Nimoy booked one of his first recurring TV roles on "Sea Hunt," an action-adventure show starring Lloyd Bridges as a scuba diver looking for sunken treasure.
The role for which Nimoy will always be remembered, Mr. Spock was a vital member of the USS Enterprise in "Star Trek," and a best friend to Capt. Kirk.
Showing a...slightly different version of himself, Nimoy released the 1967 song "The Ballad of Bilbo Baggins," recounting the famous hobbit's journey in Tolkien's classic tale.

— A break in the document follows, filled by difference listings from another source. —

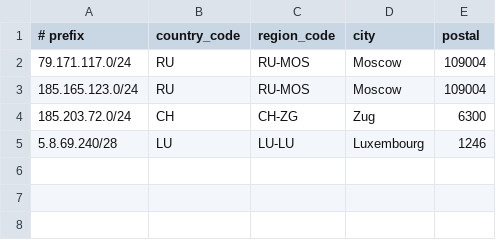
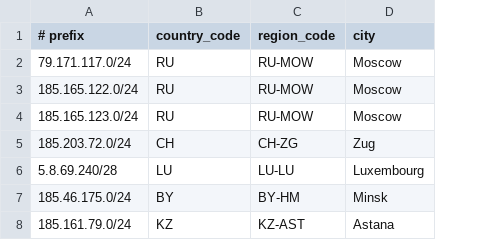
Before and after one commit to roma33rus/RIPE, a CSV file: geofeed.csv, drawn as a sheet; removed rows and columns are numbered as before the commit, all else as after; the diff names each change by its address in the sheet, - before the commit and + after, or states it on an @@ line.

Commit message:
geofeed-update-1

```diff
--- a/geofeed.csv
+++ b/geofeed.csv
-column E (postal), rows 2-5: 109004 | 109004 | 6300 | 1246
-C2 (region_code): RU-MOS
+C2 (region_code): RU-MOW
+row 3: 185.165.122.0/24 | RU | RU-MOW | Moscow
-C4 (region_code): RU-MOS
+C4 (region_code): RU-MOW
+row 7: 185.46.175.0/24 | BY | BY-HM | Minsk
+row 8: 185.161.79.0/24 | KZ | KZ-AST | Astana
```
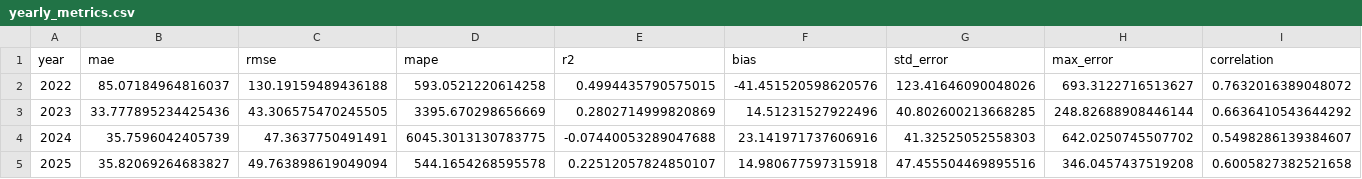
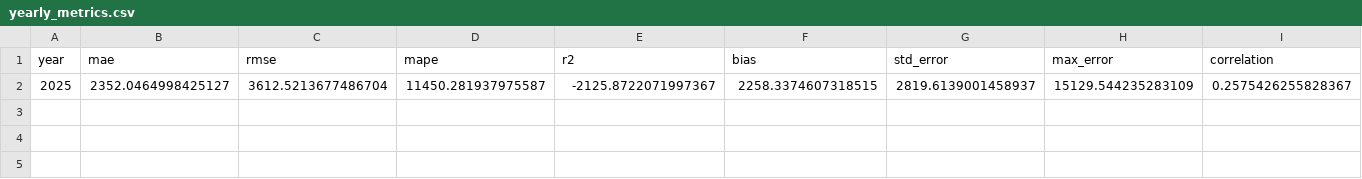
Before and after one commit to Michelingumman/home-energy-ai, a CSV file: src/predictions/prices/models/evaluation/results/comprehensive_evaluation/yearly_metrics.csv, drawn as a sheet; removed rows and columns are numbered as before the commit, all else as after; the diff names each change by its address in the sheet, - before the commit and + after, or states it on an @@ line.

```diff
--- a/src/predictions/prices/models/evaluation/results/comprehensive_evaluation/yearly_metrics.csv
+++ b/src/predictions/prices/models/evaluation/results/comprehensive_evaluation/yearly_metrics.csv
-row 2: 2022 | 85.07184964816037 | 130.19159489436188 | 593.0521220614258 | 0.4994435790575015 | -41.451520598620576 | 123.41646090048026 | 693.3122716513627 | 0.7632016389048072
-row 3: 2023 | 33.777895234425436 | 43.306575470245505 | 3395.670298656669 | 0.2802714999820869 | 14.51231527922496 | 40.802600213668285 | 248.82688908446144 | 0.6636410543644292
-row 4: 2024 | 35.7596042405739 | 47.3637750491491 | 6045.3013130783775 | -0.07440053289047688 | 23.141971737606916 | 41.32525052558303 | 642.0250745507702 | 0.5498286139384607
-row 5: 2025 | 35.82069264683827 | 49.763898619049094 | 544.1654268595578 | 0.22512057824850107 | 14.980677597315918 | 47.455504469895516 | 346.0457437519208 | 0.6005827382521658
+row 2: 2025 | 2352.0464998425127 | 3612.5213677486704 | 11450.281937975587 | -2125.8722071997367 | 2258.3374607318515 | 2819.6139001458937 | 15129.544235283109 | 0.2575426255828367
```
Also changed, not shown: src/predictions/prices/models/evaluation/results/comprehensive_evaluation/hourly_metrics.csv, src/predictions/prices/models/evaluation/results/comprehensive_evaluation/monthly_metrics.csv, 43 other files.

After "Star Trek" was cancelled, Nimoy quickly found work as a regular on "Mission: Impossible," playing a retired magician named "The Great Paris" who joined the spy team as a master of disguises and impersonations.
Nimoy played a memorable role in 1978's acclaimed horror remake "Invasion of the Body Snatchers." Taken over by a pod person, his character gave a slight humanity to the aliens, hidden beneath his Spock-like logical exterior.

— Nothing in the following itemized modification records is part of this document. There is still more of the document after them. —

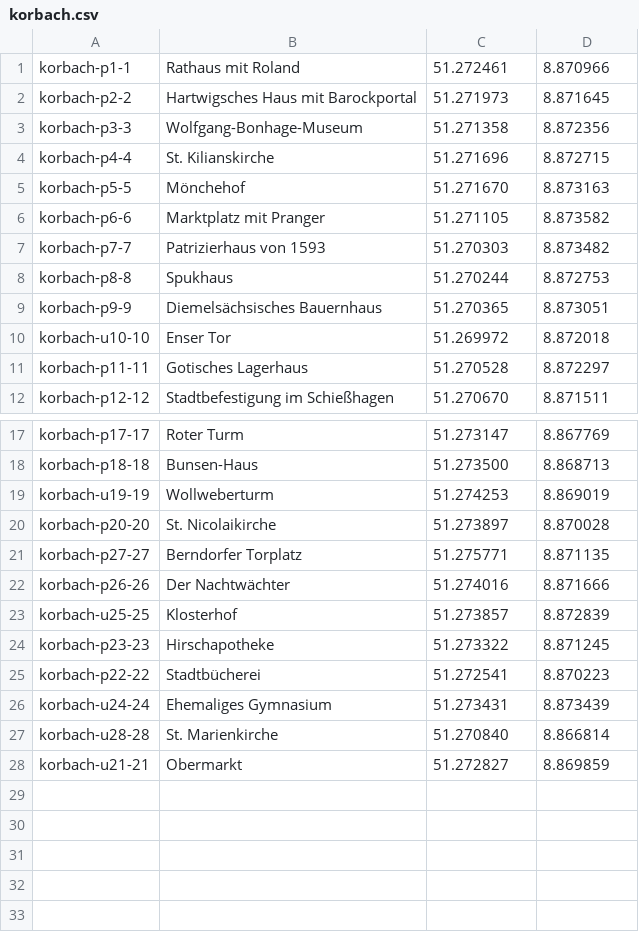
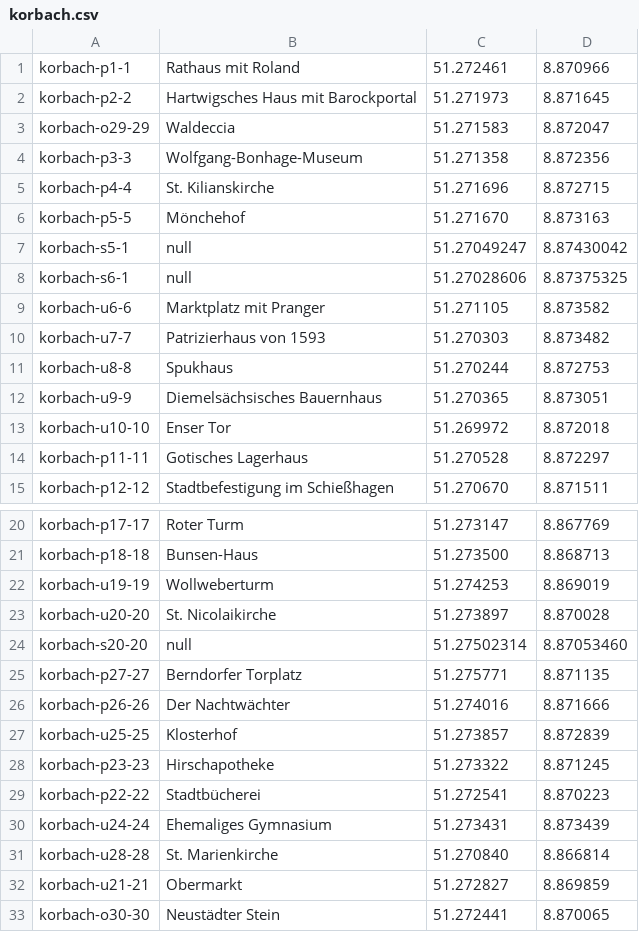
Before and after one commit to weberius/kulturpfadservice, a CSV file: src/main/resources/korbach.csv, drawn as a sheet; only a part is shown, gaps mark what is left out.

Commit message:
korbach

```diff
--- a/src/main/resources/korbach.csv
+++ b/src/main/resources/korbach.csv
@@ -2,2 +2,3 @@ korbach-p1-1;Rathaus mit Roland;51.272461;8.870966
 korbach-p2-2;Hartwigsches Haus mit Barockportal;51.271973;8.871645
+korbach-o29-29;Waldeccia;51.271583;8.872047
 korbach-p3-3;Wolfgang-Bonhage-Museum;51.271358;8.872356
@@ -5,6 +6,8 @@ korbach-p4-4;St. Kilianskirche;51.271696;8.872715
 korbach-p5-5;Mönchehof;51.271670;8.873163
-korbach-p6-6;Marktplatz mit Pranger;51.271105;8.873582
-korbach-p7-7;Patrizierhaus von 1593;51.270303;8.873482
-korbach-p8-8;Spukhaus;51.270244;8.872753
-korbach-p9-9;Diemelsächsisches Bauernhaus;51.270365;8.873051
+korbach-s5-1;null;51.27049247;8.87430042
+korbach-s6-1;null;51.27028606;8.87375325
+korbach-u6-6;Marktplatz mit Pranger;51.271105;8.873582
+korbach-u7-7;Patrizierhaus von 1593;51.270303;8.873482
+korbach-u8-8;Spukhaus;51.270244;8.872753
+korbach-u9-9;Diemelsächsisches Bauernhaus;51.270365;8.873051
 korbach-u10-10;Enser Tor;51.269972;8.872018
@@ -19,3 +22,4 @@ korbach-p18-18;Bunsen-Haus;51.273500;8.868713
 korbach-u19-19;Wollweberturm;51.274253;8.869019
-korbach-p20-20;St. Nicolaikirche;51.273897;8.870028
+korbach-u20-20;St. Nicolaikirche;51.273897;8.870028
+korbach-s20-20;null;51.27502314;8.87053460
 korbach-p27-27;Berndorfer Torplatz;51.275771;8.871135
@@ -28 +32,2 @@ korbach-u28-28;St. Marienkirche;51.270840;8.866814
 korbach-u21-21;Obermarkt;51.272827;8.869859
+korbach-o30-30;Neustädter Stein;51.272441;8.870065
```
Also changed, not shown: 8 other files.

After helming two "Star Trek" films, Nimoy directed the comedy "Three Men and a Baby," which earned over $167 million and became the highest-grossing film in the U.S. in 1987.

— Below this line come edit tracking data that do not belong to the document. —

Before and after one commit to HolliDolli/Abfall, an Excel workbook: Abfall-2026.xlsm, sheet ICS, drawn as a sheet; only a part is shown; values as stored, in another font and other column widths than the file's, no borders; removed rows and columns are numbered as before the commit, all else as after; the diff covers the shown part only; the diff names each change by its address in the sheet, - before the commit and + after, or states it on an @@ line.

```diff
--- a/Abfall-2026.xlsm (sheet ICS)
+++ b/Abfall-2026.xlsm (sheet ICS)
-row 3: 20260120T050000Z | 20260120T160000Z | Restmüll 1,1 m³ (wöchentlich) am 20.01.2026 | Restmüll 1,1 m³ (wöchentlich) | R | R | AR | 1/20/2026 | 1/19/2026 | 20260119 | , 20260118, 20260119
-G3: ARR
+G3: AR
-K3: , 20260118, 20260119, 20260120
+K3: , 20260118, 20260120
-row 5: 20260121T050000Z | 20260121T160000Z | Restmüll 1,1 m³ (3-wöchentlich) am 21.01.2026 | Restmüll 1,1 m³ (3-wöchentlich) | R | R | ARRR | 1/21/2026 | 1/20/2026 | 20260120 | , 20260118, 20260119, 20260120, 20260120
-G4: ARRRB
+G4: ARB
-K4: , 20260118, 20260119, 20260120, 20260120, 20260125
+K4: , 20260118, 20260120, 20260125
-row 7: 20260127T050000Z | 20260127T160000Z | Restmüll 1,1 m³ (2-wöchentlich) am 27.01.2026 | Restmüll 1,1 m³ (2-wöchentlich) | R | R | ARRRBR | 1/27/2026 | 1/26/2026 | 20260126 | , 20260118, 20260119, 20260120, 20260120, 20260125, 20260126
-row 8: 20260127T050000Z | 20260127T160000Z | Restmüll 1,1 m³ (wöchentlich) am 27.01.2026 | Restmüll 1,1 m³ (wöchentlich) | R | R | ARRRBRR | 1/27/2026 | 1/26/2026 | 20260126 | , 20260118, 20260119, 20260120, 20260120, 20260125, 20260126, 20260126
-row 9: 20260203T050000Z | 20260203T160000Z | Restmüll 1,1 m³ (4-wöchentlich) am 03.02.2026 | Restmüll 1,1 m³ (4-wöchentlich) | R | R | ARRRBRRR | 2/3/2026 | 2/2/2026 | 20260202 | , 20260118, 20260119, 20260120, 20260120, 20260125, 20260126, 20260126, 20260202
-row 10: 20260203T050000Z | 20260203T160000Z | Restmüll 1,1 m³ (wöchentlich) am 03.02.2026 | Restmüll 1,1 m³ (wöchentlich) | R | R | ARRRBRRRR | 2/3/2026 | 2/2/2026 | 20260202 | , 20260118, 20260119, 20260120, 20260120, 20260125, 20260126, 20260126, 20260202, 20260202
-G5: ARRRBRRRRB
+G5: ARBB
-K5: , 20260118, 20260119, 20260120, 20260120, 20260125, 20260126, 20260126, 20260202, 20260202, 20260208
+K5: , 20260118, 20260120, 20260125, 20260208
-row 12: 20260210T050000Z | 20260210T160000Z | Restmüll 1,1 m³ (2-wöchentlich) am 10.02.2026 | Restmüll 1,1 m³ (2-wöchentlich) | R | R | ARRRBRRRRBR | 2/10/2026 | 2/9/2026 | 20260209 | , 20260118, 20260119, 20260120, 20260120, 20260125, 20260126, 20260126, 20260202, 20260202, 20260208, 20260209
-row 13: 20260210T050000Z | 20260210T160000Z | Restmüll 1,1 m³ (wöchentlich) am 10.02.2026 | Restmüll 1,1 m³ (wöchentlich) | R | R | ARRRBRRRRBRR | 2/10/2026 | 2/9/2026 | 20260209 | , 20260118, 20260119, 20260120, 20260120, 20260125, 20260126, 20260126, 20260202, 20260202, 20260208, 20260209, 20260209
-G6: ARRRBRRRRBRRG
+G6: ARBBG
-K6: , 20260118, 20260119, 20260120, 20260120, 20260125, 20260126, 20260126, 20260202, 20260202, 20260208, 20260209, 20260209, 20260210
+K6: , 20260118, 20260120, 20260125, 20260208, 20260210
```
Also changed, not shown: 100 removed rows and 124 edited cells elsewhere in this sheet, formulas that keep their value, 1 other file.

Nimoy was able to use his sci-fi reputation to lampoon "true story" alien encounters in an episode of "The Simpsons."
Nimoy voiced the alien Zarn in "Land of the Lost," the 2009 sci-fi comedy adventure film starring Will Ferrell as a scientist who accidentally falls into a time warp and is transported to a mysterious land.
Nimoy recently recurred on the Fox sci-fi series "Fringe" as Dr. William Bell, a scientist who discovered a way to travel between dimensions, causing havoc in both.
Nimoy was able to reprise his most famous role in J.J. Abrams' two films, usually playing the role of advisor/guide to his younger self (Zachary Quinto).
After years of lobbying, the producers of "The Big Bang Theory" were able to convince Nimoy to do a voice cameo as a Spock doll in a memorable episode.